describes Washington’s personal appearance, ii. 386-388.
on Washington’s appearance in 1775, i. 137.
moves appointment of Washington as commander-in-chief, i. 134;
on political necessity for his appointment, 135;
and objections to it, 135;
statement as to Washington’s difficulties, 163;
over-sanguine as to American prospects, 171;
finds fault with Washington, 214, 215;
one of few national statesmen, 252;
on Washington’s opinion of titles, ii. 52;
advocates ceremony, 54;
returns to United States, 137;
attacked by Jefferson as a monarchist, 226;
praised by Democrats as superior to Washington, 251;
his administration upheld by Washington, 259;
advised by Washington, 260;
his inauguration, 276;
sends special mission to France, 284;

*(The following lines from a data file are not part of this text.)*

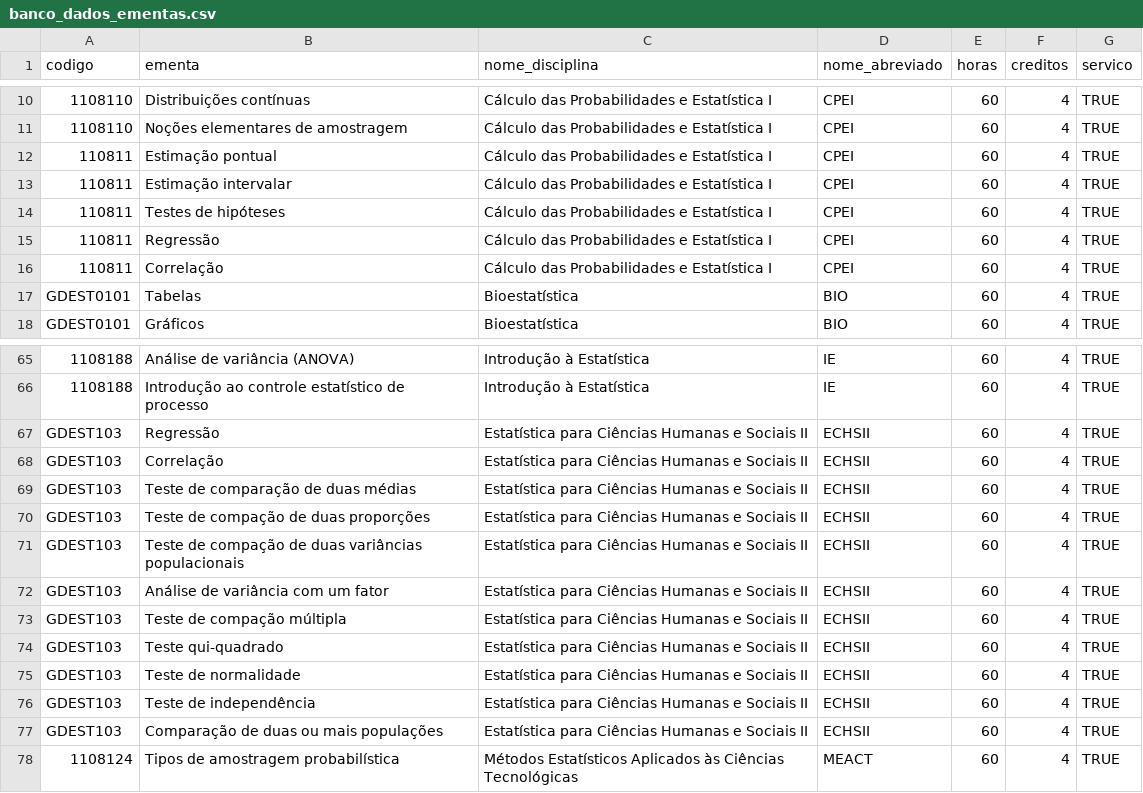
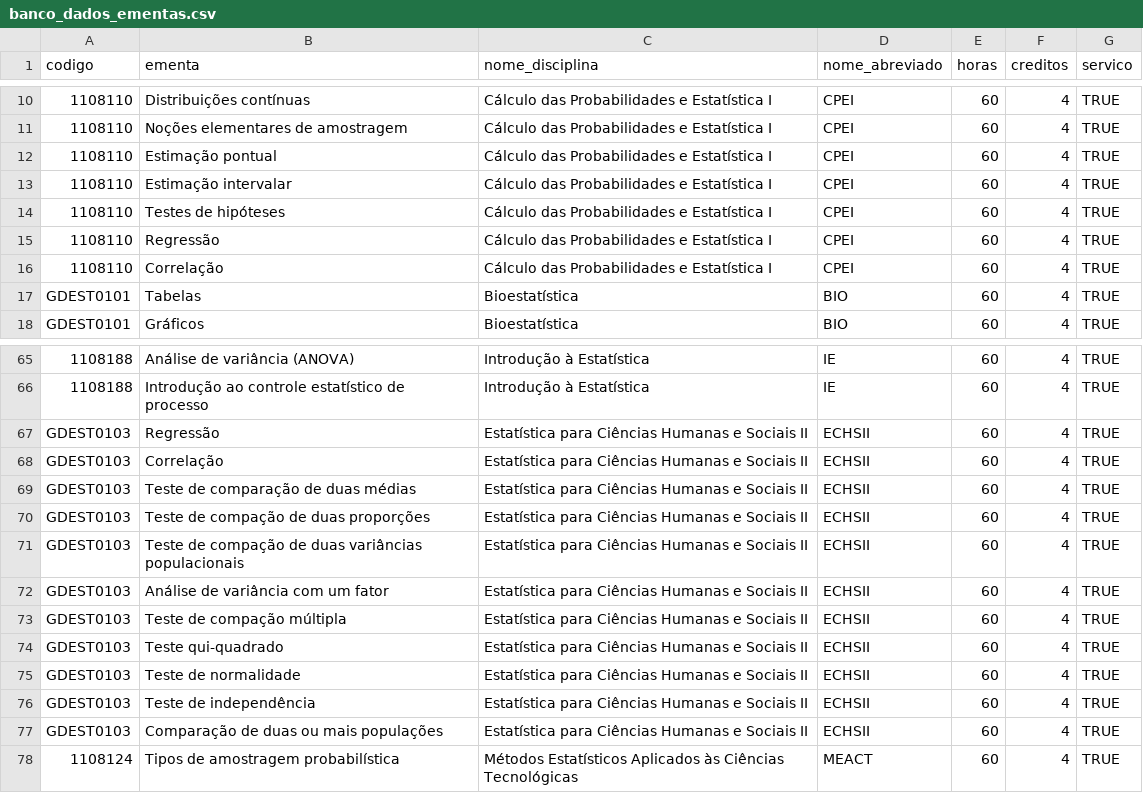
Before and after one commit to prdm0/ementas_de, a CSV file: data/banco_dados_ementas.csv, drawn as a sheet; only a part is shown, gaps mark what is left out; the diff names each change by its address in the sheet, - before the commit and + after, or states it on an @@ line.

Commit message:
Add Menu (Códigos x Disciplinas). Acrescentado tabela resumida de códigos e disciplinas.

```diff
--- a/data/banco_dados_ementas.csv
+++ b/data/banco_dados_ementas.csv
-A12:A16 (codigo): 110811
+A12:A16 (codigo): 1108110
-A67:A77 (codigo): GDEST103
+A67:A77 (codigo): GDEST0103
```
Also changed, not shown: 3 other files.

urges Washington to take command of provisional army, 285;
wishes to make Knox senior to Hamilton, 286;
censured by Washington, gives way, 287;
lack of sympathy with Washington, 287;
his nomination of Murray disapproved by Washington, 292, 293;
letter of Washington to, on immigration, 326.
on weights and measures, ii. 81.
not sympathized with by Washington in working for independence, i. 131;
his inability to sympathize with Washington, 204;
an enemy of Constitution, ii. 71;
a genuine American, 309.
Alcudia, Duke de,
interviews with Pinckney, ii. 166.
hunts with Washington, i. 115.
Alien and Sedition Laws,
approved by Washington and Federalists, ii. 290, 297.
speech on behalf of administration in Jay treaty affair, ii. 210.
meets Arnold, i. 282;
announces capture to Arnold, 284;
condemned and executed, 287;
justice of the sentence, 287, 288;
Washington’s opinion of, 288, ii. 357.